Published Jun 9, 2021 4:24 PM by Philip Teoh
Some bulk cargoes can cause cargo liquefaction if the moisture content exceeds a certain level. Cargo liquefaction occurs when dry bulk cargoes with high moisture content start to behave like liquids when the ship is moving. Such cargoes shift rapidly in the holds of a ship, resulting in free surface effect, making the ship unstable and potentially causing it to capsize.
This arises if the shippers do not comply with the testing and certification requirements that are required under SOLAS and the IMSBC Code 2009  and designed to ensure that cargoes are loaded only if the moisture content is sufficiently low to avoid liquefaction occurring during the voyage .

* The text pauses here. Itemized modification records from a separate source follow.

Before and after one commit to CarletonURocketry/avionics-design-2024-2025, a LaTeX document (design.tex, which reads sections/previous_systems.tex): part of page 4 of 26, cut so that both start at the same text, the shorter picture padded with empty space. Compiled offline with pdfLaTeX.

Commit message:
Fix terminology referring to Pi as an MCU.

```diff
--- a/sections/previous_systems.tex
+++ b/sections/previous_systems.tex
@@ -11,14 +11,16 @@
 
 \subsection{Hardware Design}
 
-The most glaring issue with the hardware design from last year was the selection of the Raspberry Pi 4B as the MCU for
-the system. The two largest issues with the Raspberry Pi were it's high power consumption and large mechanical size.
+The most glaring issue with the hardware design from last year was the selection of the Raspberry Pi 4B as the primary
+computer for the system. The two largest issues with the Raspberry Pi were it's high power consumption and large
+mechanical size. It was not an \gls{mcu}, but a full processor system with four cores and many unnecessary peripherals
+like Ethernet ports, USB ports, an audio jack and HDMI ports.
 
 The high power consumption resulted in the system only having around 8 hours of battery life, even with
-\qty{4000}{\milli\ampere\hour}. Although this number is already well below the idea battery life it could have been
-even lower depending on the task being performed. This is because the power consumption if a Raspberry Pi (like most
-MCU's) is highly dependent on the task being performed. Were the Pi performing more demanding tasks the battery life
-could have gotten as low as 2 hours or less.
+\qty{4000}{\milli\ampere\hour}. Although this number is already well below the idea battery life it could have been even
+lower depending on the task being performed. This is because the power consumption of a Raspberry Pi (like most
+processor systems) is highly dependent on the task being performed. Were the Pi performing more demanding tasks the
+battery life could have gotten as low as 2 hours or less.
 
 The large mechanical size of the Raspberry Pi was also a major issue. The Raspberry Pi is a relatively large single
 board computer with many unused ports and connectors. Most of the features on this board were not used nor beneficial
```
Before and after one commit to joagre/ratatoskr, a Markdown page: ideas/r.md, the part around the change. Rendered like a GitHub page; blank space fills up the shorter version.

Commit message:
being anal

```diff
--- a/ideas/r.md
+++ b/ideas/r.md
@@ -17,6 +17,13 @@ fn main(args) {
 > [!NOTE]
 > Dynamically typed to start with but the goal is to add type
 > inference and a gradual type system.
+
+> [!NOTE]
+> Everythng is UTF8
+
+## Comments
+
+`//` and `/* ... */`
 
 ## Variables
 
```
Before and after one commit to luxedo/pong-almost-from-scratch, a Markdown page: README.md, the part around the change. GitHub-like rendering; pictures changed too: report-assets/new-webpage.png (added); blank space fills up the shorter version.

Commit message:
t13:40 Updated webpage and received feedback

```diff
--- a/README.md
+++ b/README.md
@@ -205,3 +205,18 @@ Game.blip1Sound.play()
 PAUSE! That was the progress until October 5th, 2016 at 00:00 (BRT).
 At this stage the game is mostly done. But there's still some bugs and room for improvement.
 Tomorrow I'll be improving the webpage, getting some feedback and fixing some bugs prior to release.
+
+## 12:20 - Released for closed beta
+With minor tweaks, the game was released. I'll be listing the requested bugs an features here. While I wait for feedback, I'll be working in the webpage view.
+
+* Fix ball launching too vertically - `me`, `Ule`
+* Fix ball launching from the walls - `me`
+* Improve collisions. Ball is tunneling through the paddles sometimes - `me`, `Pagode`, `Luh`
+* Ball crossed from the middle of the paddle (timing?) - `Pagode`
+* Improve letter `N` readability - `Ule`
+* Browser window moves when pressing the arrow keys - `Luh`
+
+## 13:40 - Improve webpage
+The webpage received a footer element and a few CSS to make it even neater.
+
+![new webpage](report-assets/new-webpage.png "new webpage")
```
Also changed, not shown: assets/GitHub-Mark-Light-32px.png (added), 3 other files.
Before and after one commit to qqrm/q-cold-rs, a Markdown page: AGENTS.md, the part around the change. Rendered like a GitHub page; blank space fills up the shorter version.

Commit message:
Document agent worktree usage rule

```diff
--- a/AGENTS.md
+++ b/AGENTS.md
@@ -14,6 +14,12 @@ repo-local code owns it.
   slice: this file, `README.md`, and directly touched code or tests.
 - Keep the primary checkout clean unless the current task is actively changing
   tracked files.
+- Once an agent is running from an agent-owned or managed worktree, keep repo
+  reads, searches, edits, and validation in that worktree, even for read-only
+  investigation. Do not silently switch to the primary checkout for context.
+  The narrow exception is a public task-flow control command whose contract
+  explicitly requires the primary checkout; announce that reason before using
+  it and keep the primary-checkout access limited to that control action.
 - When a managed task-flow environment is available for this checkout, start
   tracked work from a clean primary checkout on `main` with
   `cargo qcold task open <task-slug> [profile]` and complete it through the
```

Iron and other mineral ore as well as bauxite cargoes which are left in the open prior to shipment are subject to rain and weather conditions, which can increase the moisture content to dangerous levels. These problems related to wet cargo and moisture content particularly worsen during regional wet seasons. In cargoes loaded with a moisture content in excess of the Flow Moisture Point (FMP), liquefaction may occur unpredictably at any time during the voyage .